So what other redeeming qualities HyperDrive has other than iPad connectivity? Well there’s plenty. There are other similar image tanks on the market, but most of them are much more expensive. I can’t simply justify getting a portable storage for $500 with little of actual disk space. HyperDrive comes in as a bare-bone enclosure, where you can drop any 2.5″ SATA HDD of practically any capacity. Enclosure costs $250, however hard drives can be found for as little as $50 per 500GB. I challenge you to find a better portable 500GB storage with LCD screen and card reader for $300.
But besides price there were other things that grabbed my attention. Transfer speed is fast, really fast. I did some quick tests and 4GB transfer from a slowest CF card I had (Sandisk Extreme II) took 4:30 at speeds of about 15 MB/s. Fastest card I had was copying at a speed of 26 MB/s. That’s about 40 seconds per Gigabyte of photos. And that’s with a real time verification!
Data protection is something I didn’t see on any other image tank devices, this one has it! Imported images are verified on the fly with CRC checks. Hard drive’s health is monitored with S.M.A.R.T. and you can check it or CF cards with embedded utilities. Obviously mechanical hard drive here is still the weakest link, you can really feel it spinning in your hand, so when you transferring on the go, HDD damage is real possibility. I’m wishing this device had a Gyro sensor and can shut down the drive when it detects movement like many laptops do. But there’s always an option to add SSD, I think it would be compatible, will make device even lighter and save on battery usage. However at this time SSD are still too expensive, so I might get one in the future (let’s say if I have another Wedding Photography gig 🙂 ).
Sanho (device manufacturer) claims that battery life can last up to 250 GB of transfer. That’s a pretty impressive claim, one I yet to confirm. Internal battery (18650 3.7V 2600mAh) is user replaceable, and I’ve seen them being sold on Amazon for $8. I only wish there was a simpler way to open the case other than removing two tiny screws. BTW small screwdriver is included, but it’s a very bad one…

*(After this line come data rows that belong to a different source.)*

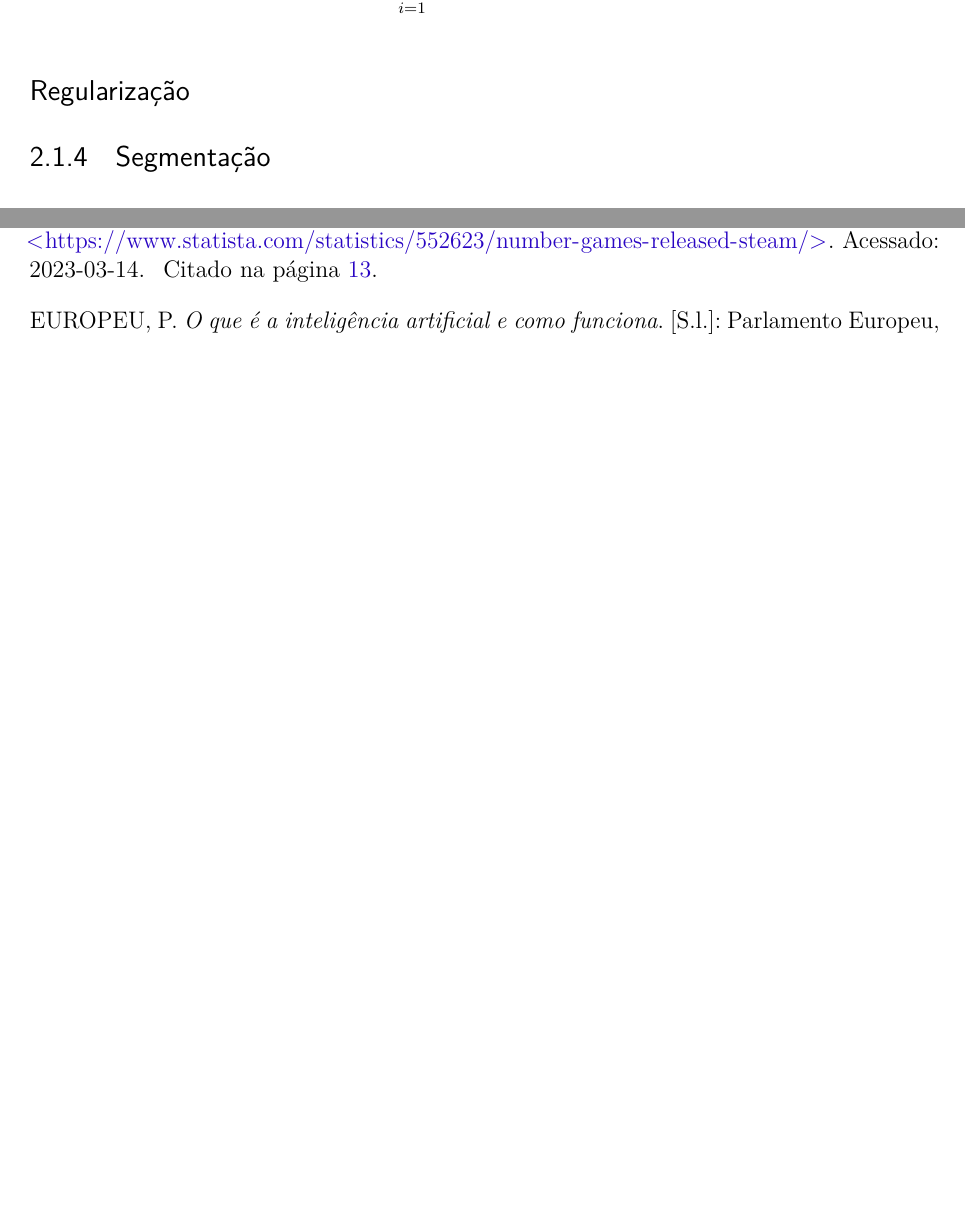
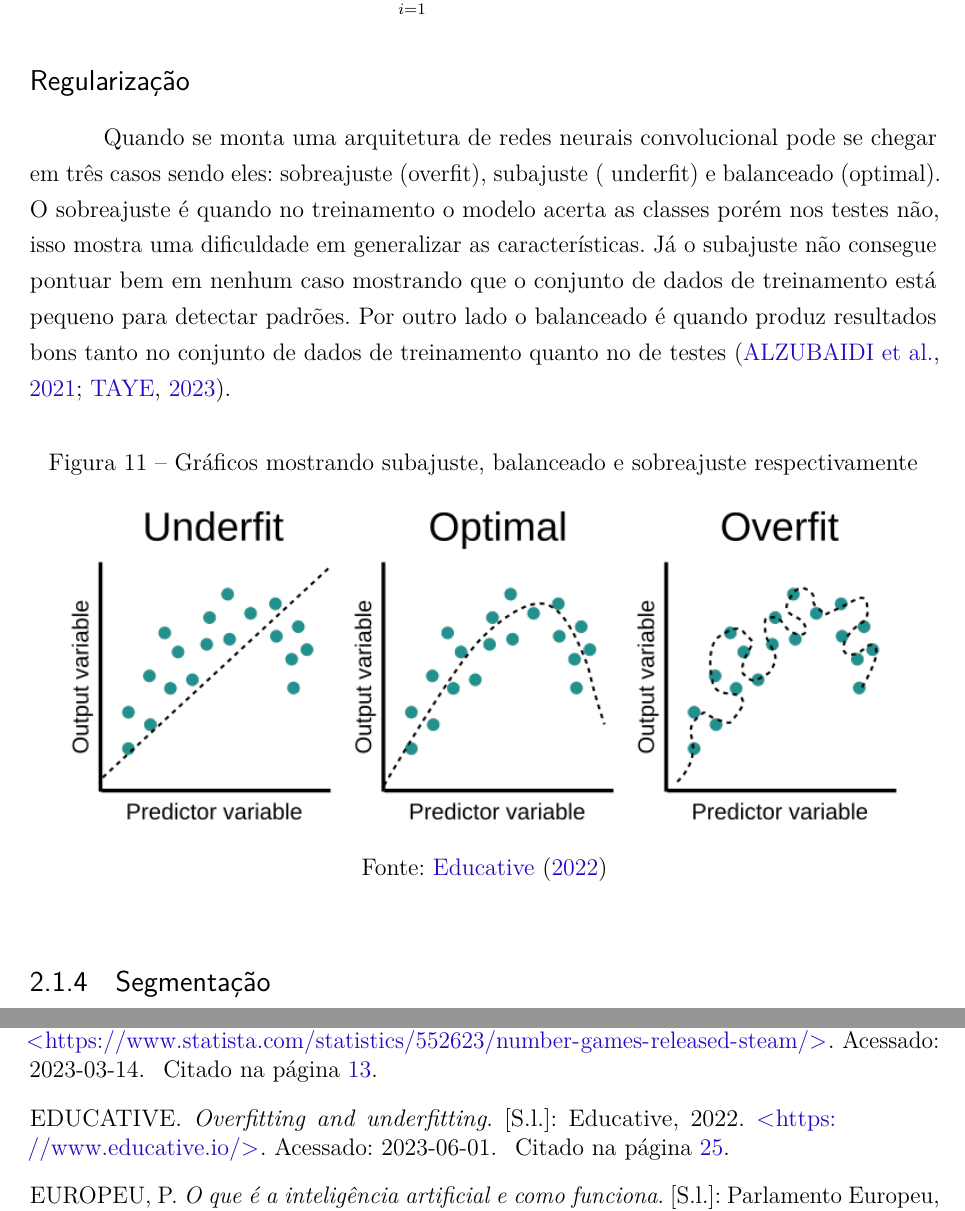
Before and after one commit to Lds20k/senac-tcc, a LaTeX thesis (latex/main.tex, which reads latex/redes_neurais_convolucionais.tex, latex/references.bib): two parts of pages 27 and 35 of 37 before the commit and two parts of pages 27 and 35 of 38 after it, joined at a grey line, cut so that both start at the same text, the shorter picture padded with empty space. Compiled offline with pdfLaTeX.

Commit message:
docs: adding regularization subtopic

```diff
--- a/latex/redes_neurais_convolucionais.tex
+++ b/latex/redes_neurais_convolucionais.tex
@@ -191,3 +191,12 @@ Muito utilizado para classificação binária.
 $$H(p,y) = \sum_{i=1}^N max(0, m - (2y_i - 1) p_i)$$
 
 \subsection*{Regularização}
+Quando se monta uma arquitetura de redes neurais convolucional pode se chegar em três casos sendo eles: sobreajuste (overfit), subajuste ( underfit) e balanceado (optimal). O sobreajuste é quando no treinamento o modelo acerta as classes porém nos testes não, isso mostra uma dificuldade em generalizar as características. Já o subajuste não consegue pontuar bem em nenhum caso mostrando que o conjunto de dados de treinamento está pequeno para detectar padrões. Por outro lado o balanceado é quando produz resultados bons tanto no conjunto de dados de treinamento quanto no de testes \cite{Alzubaidi2021, computation11030052}.
+
+\begin{figure}[H]
+	\caption{Gráficos mostrando subajuste, balanceado e sobreajuste respectivamente}
+	\centering % para centralizarmos a figura
+	\includegraphics[width=15cm]{figures/fittings.png} % leia abaixo
+	\legend{Fonte: \citeonline{educative2022overfitting}}
+	\label{fig:arquitetura_cnn}
+\end{figure}
--- a/latex/references.bib
+++ b/latex/references.bib
@@ -420,0 +425,5 @@
+  publisher = {Educative},
+  author = {Educative},
+  year = {2022},
+  note = {Acessado: 2023-06-01}
+}
```
Also changed, not shown: latex/figures/fittings.png (added), latex/references.bib (4 more changed lines).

Other than screwdriver HyperDrive came with a nice neoprene case which can be attached to the belt, a wall charger and a USB Cable. Nice thing is that it can be charged via USB or AC adapter, so you don’t really need to take special charger with you on a trip.
You can probably tell that I’m really impressed by the HyperDrive. Of course I only had it for less than a day, so I will update you as I go.
Update: If you were curious how it works with iPad (as I was), it’s actually quite simple. Since CF card is imported into a separate folder with all structure preserved, HyperDrive just emulates a connection to one of those folders (it asks you to choose one), so for iPad is not any different when inserting an SD card or connecting camera. It will see familiar structure, Hyperdrive will provide needed USB power and import will work as usual.